Activity = Leave out the pictures and print the records below exactly.

━━━ Stored data

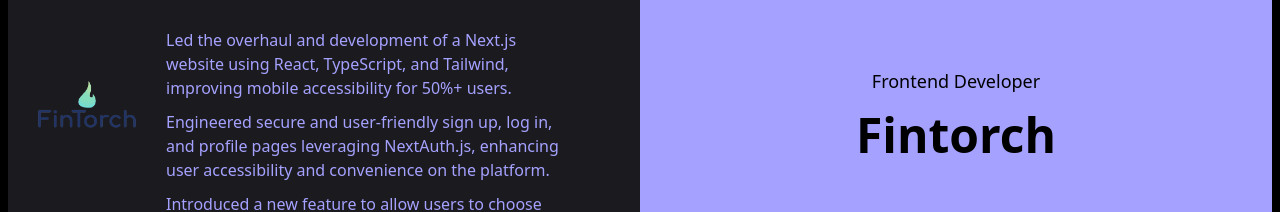
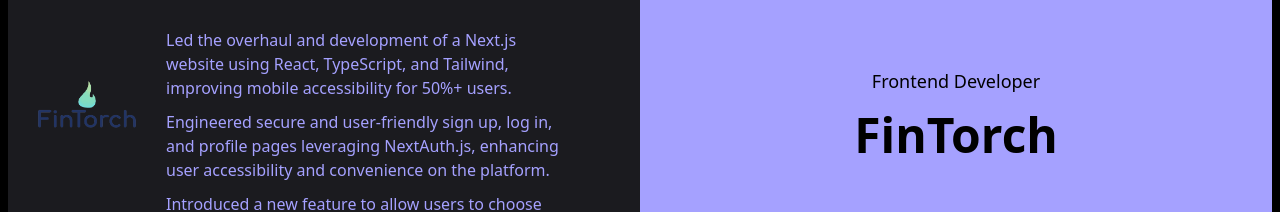
Before and after one commit to Alamgir-K/Personal-Website, a React (Create React App) app: page / in a window 1280 px wide. Shown: the part 1489-1701 px from the top of the page. Built offline with nearby package versions, Linux system fonts and the light colour scheme.

Commit message:
fix typo in experience data

```diff
--- a/src/components/Experience/ExperienceData.js
+++ b/src/components/Experience/ExperienceData.js
@@ -1,6 +1,6 @@
 export default [
     {
-        company: 'Fintorch',
+        company: 'FinTorch',
         role: 'Frontend Developer',
         startDate: 'May 2023',
         endDate: 'Present',
```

━━━━━━

Response to this task =
Before and after one commit to Alamgir-K/Personal-Website, a React (Create React App) app: page / in a window 1280 px wide. Shown: the part 1489-1701 px from the top of the page. Built offline with nearby package versions, Linux system fonts and the light colour scheme.

Commit message:
fix typo in experience data

```diff
--- a/src/components/Experience/ExperienceData.js
+++ b/src/components/Experience/ExperienceData.js
@@ -1,6 +1,6 @@
 export default [
     {
-        company: 'Fintorch',
+        company: 'FinTorch',
         role: 'Frontend Developer',
         startDate: 'May 2023',
         endDate: 'Present',
```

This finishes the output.